Work instruction
Take from the data every line in which the word "above" is found.

Dataset extract START

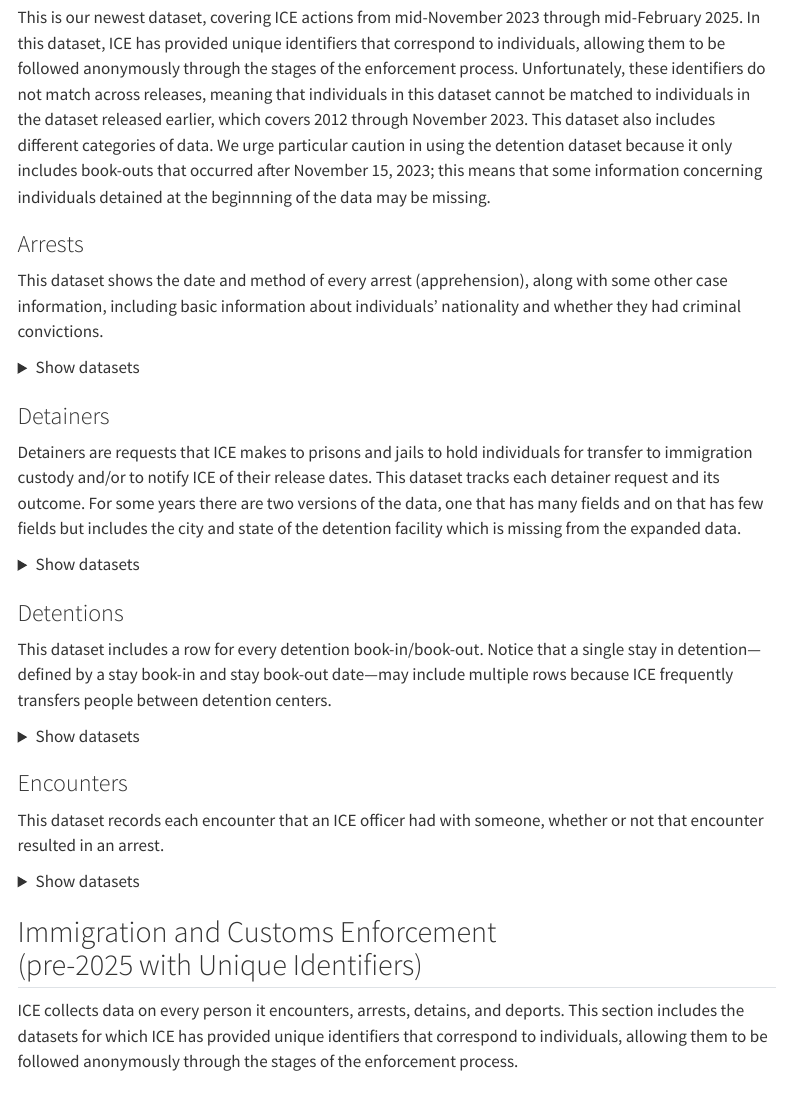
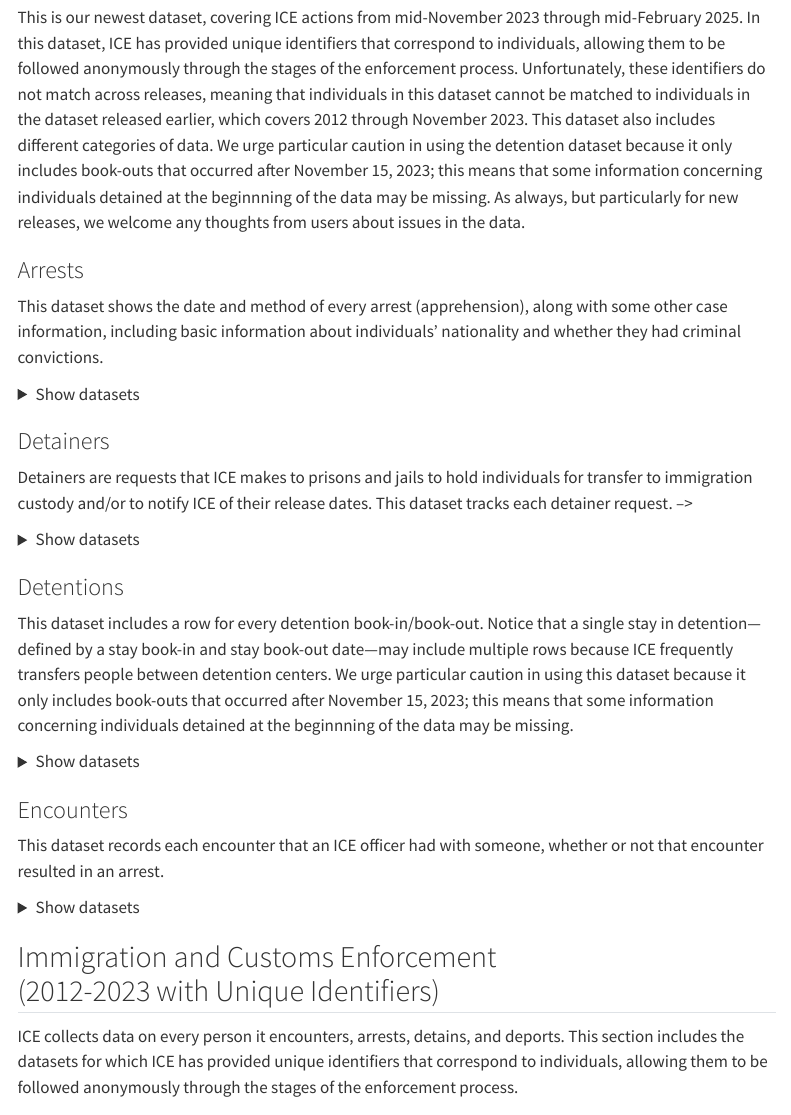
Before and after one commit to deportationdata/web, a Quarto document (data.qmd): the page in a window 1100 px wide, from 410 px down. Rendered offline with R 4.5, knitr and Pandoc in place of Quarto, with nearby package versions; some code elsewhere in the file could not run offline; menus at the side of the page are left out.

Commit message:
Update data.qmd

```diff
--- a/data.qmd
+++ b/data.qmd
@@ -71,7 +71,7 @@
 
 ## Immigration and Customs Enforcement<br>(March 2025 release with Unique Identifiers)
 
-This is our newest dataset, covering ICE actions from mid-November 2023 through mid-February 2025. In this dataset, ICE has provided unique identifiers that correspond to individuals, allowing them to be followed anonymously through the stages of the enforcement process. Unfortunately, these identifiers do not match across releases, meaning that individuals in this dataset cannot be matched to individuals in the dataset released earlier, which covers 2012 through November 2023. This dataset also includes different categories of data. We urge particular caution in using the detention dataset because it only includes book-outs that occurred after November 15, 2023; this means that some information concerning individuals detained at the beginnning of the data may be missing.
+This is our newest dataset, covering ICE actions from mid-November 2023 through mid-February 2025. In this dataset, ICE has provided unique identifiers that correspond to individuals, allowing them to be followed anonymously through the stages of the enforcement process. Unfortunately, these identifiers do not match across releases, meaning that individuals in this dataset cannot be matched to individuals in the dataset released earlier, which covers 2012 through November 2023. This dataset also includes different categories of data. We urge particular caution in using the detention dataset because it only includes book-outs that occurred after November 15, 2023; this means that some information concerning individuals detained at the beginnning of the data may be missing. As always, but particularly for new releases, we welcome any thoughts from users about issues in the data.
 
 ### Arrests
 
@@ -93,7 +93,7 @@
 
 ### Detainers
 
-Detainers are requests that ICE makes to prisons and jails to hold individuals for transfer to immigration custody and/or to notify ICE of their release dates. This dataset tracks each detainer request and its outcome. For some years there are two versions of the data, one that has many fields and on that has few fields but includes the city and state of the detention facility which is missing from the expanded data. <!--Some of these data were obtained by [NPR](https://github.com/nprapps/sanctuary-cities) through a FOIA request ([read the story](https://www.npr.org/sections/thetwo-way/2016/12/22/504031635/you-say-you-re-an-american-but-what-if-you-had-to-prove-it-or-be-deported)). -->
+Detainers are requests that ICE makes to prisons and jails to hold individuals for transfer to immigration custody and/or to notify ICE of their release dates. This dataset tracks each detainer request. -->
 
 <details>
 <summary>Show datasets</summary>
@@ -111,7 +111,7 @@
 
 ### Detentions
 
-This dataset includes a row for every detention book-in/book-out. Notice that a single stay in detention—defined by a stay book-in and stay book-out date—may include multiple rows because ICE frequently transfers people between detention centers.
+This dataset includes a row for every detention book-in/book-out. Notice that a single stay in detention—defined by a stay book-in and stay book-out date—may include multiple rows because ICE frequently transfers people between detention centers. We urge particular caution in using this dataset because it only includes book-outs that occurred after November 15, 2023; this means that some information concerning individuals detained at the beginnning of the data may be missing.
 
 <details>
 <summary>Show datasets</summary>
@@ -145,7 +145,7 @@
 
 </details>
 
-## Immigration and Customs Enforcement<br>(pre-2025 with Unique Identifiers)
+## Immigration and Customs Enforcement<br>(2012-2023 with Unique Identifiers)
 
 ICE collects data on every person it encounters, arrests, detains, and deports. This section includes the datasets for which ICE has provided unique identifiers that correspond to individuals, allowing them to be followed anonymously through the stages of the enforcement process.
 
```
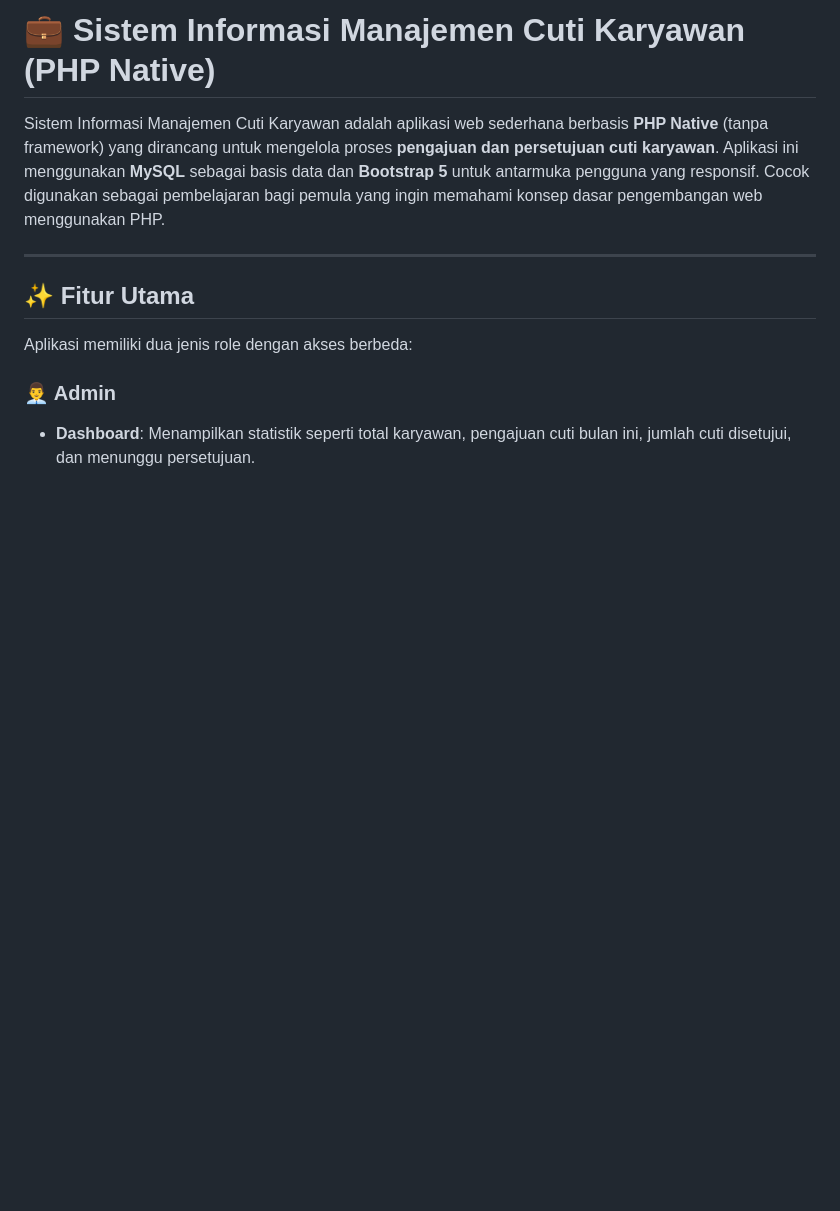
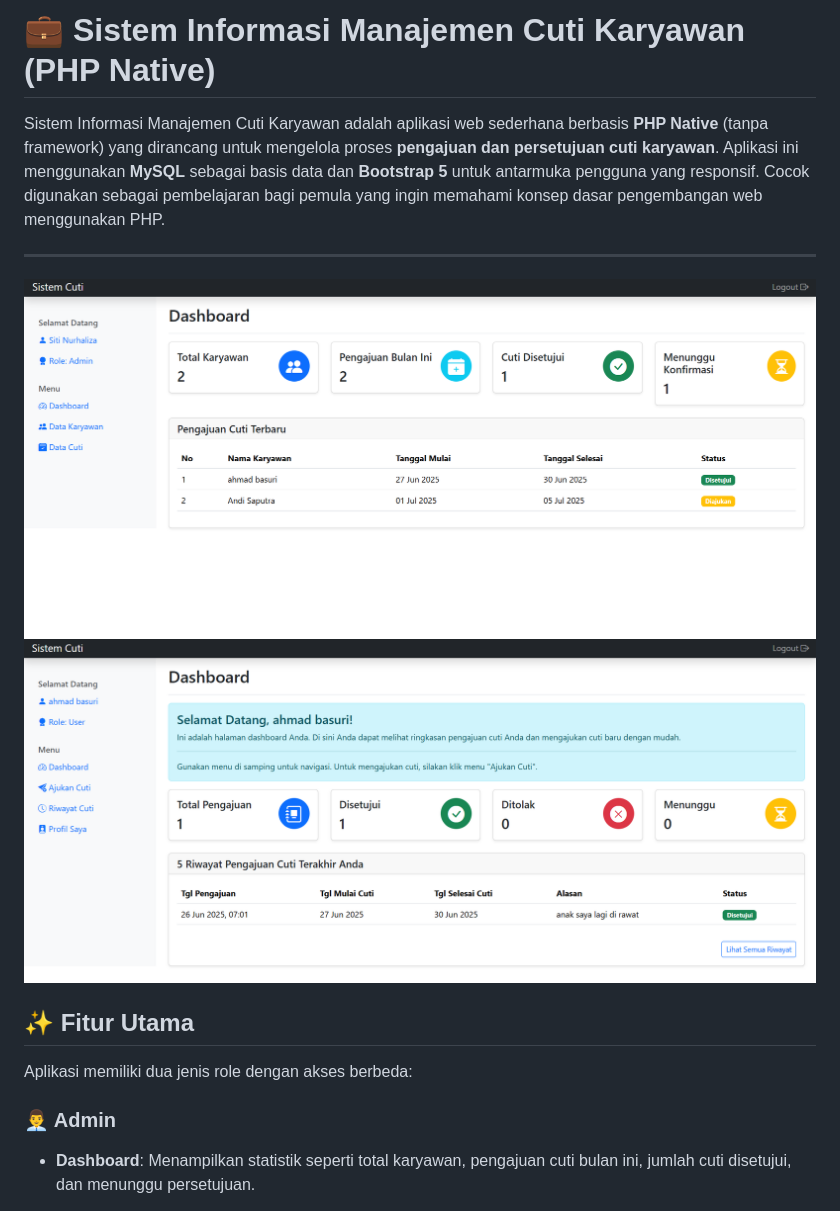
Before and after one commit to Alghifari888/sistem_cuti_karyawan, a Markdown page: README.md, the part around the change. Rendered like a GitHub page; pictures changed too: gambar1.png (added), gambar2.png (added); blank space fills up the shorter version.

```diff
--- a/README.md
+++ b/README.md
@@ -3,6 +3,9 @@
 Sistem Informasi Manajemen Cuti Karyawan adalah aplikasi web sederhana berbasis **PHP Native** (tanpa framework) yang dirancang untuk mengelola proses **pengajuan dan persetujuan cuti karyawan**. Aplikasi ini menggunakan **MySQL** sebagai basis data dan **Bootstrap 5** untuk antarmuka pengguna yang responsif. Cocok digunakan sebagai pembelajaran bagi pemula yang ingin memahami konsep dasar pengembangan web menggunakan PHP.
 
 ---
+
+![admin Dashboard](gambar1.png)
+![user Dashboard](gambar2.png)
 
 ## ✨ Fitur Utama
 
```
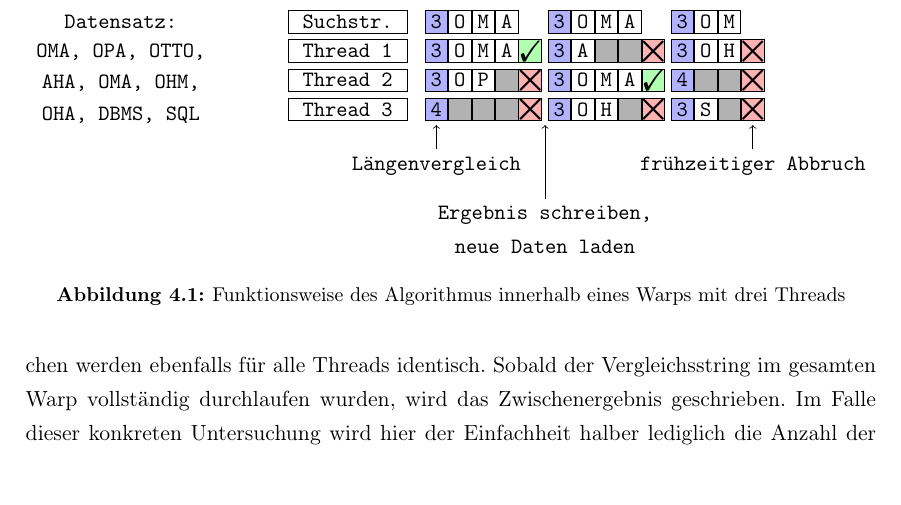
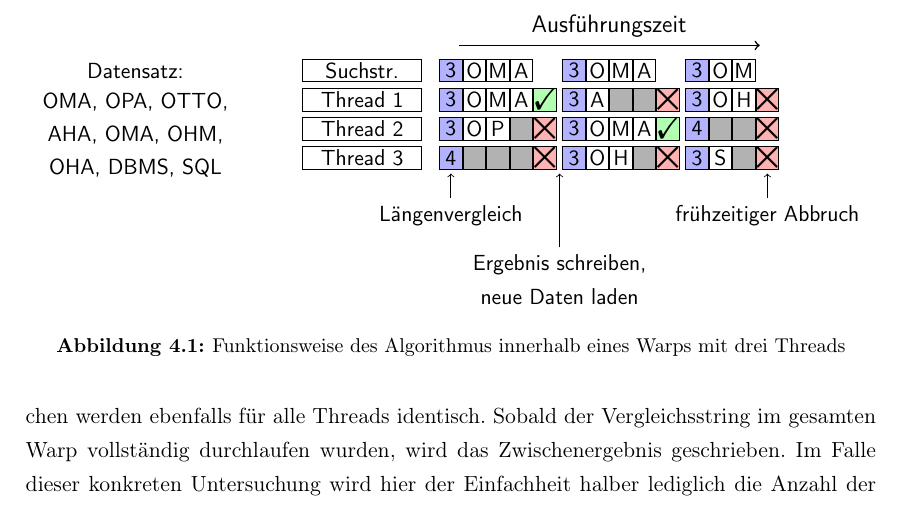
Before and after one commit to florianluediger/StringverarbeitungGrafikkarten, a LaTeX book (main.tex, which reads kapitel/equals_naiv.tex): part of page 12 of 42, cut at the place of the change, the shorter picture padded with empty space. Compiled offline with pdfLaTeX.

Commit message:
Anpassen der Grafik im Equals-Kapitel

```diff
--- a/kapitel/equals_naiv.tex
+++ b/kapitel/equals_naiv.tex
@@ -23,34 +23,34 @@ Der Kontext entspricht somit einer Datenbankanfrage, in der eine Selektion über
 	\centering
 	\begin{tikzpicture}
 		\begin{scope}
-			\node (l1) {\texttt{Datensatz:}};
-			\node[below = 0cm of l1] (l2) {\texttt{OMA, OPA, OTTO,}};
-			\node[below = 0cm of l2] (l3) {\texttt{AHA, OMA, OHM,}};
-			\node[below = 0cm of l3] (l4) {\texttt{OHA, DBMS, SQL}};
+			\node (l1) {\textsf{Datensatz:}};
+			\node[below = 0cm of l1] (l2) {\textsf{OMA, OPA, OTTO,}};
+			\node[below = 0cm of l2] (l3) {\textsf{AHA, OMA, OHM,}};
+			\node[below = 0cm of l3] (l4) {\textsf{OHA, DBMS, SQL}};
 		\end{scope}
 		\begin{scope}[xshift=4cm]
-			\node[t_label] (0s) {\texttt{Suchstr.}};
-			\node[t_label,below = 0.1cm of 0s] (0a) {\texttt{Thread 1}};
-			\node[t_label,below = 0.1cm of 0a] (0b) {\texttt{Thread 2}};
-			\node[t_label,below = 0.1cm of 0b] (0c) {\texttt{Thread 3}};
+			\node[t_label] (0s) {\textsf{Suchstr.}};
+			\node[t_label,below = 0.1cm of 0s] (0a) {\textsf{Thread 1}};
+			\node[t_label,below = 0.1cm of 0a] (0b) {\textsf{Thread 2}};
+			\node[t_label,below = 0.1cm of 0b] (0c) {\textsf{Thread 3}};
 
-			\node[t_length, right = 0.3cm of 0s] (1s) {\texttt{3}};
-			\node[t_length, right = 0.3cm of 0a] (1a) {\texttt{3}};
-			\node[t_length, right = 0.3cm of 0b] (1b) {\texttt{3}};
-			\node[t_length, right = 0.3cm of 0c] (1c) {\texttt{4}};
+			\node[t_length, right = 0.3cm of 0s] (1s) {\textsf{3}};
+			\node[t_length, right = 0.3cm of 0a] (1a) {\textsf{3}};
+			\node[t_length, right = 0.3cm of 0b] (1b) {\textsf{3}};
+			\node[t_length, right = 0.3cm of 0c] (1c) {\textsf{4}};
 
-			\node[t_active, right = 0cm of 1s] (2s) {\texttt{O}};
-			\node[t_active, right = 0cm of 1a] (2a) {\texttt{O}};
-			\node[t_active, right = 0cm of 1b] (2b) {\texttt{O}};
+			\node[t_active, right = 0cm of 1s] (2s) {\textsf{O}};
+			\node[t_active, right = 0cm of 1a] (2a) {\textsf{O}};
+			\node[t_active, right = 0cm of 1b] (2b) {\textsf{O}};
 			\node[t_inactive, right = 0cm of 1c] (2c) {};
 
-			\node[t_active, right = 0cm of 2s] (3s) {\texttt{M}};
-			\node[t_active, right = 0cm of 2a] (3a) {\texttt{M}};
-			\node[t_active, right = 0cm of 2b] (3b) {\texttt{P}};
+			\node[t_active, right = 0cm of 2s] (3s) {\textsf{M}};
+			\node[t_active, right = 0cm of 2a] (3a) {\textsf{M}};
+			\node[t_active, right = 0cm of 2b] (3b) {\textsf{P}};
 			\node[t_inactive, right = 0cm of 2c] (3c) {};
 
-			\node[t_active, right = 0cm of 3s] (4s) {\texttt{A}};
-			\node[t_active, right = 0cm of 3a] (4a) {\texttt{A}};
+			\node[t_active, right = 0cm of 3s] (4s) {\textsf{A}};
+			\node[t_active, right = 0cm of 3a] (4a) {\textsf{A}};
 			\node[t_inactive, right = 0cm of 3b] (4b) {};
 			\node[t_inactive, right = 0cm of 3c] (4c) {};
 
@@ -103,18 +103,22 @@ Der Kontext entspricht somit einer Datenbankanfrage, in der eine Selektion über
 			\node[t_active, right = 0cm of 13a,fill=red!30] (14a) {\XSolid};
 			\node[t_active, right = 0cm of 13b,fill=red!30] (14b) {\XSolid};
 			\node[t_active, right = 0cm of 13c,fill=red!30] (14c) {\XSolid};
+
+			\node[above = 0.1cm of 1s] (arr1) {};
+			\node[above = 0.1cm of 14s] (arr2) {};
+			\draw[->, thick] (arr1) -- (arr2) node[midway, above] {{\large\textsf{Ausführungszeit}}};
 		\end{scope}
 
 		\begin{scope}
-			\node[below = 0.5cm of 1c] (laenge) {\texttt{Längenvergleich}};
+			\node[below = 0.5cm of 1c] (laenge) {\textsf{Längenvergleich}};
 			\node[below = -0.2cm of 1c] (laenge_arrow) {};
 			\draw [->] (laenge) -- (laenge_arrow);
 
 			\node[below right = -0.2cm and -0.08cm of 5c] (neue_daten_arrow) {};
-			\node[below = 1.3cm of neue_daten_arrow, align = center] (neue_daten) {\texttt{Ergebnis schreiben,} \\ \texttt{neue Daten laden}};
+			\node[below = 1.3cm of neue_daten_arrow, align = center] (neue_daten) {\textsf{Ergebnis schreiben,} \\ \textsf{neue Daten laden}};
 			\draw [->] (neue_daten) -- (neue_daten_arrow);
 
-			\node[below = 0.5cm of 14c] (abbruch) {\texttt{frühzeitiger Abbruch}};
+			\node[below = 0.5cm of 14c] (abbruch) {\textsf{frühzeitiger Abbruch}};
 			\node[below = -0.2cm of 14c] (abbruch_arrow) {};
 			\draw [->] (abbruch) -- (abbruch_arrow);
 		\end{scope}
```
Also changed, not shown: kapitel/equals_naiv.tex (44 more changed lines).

Dataset extract END

Answer to this task
+			\node[above = 0.1cm of 1s] (arr1) {};
+			\node[above = 0.1cm of 14s] (arr2) {};
+			\draw[->, thick] (arr1) -- (arr2) node[midway, above] {{\large\textsf{Ausführungszeit}}};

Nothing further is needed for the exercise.